WORK ORDER:
Find the string "City" in the data, and copy out each line that has it.

Extracted data entries:
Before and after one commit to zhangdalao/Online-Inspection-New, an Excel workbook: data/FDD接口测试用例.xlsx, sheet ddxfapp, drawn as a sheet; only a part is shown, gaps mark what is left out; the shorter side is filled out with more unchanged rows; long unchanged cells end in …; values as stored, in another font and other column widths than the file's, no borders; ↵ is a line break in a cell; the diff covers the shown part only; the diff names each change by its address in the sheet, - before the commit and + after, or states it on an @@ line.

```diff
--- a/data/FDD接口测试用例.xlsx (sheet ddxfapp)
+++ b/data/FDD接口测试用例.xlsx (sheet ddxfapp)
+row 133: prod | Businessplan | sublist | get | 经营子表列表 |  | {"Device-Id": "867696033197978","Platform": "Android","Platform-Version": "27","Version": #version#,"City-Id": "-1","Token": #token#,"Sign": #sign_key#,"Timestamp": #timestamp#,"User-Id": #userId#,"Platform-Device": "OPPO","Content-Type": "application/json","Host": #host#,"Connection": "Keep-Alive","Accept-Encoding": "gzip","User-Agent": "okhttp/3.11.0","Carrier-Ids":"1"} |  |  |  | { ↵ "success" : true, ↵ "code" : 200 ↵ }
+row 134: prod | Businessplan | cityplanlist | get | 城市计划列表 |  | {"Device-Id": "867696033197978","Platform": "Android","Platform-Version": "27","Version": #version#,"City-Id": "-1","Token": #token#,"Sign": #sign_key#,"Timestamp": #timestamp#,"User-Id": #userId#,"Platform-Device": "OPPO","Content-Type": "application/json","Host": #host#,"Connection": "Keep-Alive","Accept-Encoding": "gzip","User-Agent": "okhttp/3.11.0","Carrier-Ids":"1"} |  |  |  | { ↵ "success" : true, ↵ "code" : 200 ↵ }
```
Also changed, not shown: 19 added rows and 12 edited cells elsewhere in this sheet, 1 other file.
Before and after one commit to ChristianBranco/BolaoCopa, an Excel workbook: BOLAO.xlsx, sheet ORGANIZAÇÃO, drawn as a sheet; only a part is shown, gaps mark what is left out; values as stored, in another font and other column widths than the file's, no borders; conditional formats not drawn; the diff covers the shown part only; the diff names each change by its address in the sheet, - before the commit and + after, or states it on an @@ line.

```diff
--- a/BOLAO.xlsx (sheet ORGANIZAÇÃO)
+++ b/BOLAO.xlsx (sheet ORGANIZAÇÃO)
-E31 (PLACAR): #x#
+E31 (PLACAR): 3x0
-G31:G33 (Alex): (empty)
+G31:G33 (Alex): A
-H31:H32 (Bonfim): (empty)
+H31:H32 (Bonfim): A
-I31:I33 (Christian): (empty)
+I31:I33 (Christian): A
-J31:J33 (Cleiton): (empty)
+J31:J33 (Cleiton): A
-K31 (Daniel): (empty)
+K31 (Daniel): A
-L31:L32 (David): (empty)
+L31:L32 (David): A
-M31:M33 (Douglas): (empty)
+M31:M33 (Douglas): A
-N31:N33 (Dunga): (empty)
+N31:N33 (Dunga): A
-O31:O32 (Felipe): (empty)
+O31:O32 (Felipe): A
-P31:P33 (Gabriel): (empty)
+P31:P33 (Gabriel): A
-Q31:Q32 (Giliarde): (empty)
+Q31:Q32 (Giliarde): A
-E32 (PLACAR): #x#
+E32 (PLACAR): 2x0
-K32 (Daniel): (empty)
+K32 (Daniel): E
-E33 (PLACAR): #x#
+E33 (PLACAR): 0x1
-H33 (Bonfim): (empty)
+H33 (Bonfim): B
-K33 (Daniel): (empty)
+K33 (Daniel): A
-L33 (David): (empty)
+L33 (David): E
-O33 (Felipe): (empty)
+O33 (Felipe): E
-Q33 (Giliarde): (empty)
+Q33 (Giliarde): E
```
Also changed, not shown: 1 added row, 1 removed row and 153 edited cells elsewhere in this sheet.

FINISHED TASK:
+row 133: prod | Businessplan | sublist | get | 经营子表列表 |  | {"Device-Id": "867696033197978","Platform": "Android","Platform-Version": "27","Version": #version#,"City-Id": "-1","Token": #token#,"Sign": #sign_key#,"Timestamp": #timestamp#,"User-Id": #userId#,"Platform-Device": "OPPO","Content-Type": "application/json","Host": #host#,"Connection": "Keep-Alive","Accept-Encoding": "gzip","User-Agent": "okhttp/3.11.0","Carrier-Ids":"1"} |  |  |  | { ↵ "success" : true, ↵ "code" : 200 ↵ }
+row 134: prod | Businessplan | cityplanlist | get | 城市计划列表 |  | {"Device-Id": "867696033197978","Platform": "Android","Platform-Version": "27","Version": #version#,"City-Id": "-1","Token": #token#,"Sign": #sign_key#,"Timestamp": #timestamp#,"User-Id": #userId#,"Platform-Device": "OPPO","Content-Type": "application/json","Host": #host#,"Connection": "Keep-Alive","Accept-Encoding": "gzip","User-Agent": "okhttp/3.11.0","Carrier-Ids":"1"} |  |  |  | { ↵ "success" : true, ↵ "code" : 200 ↵ }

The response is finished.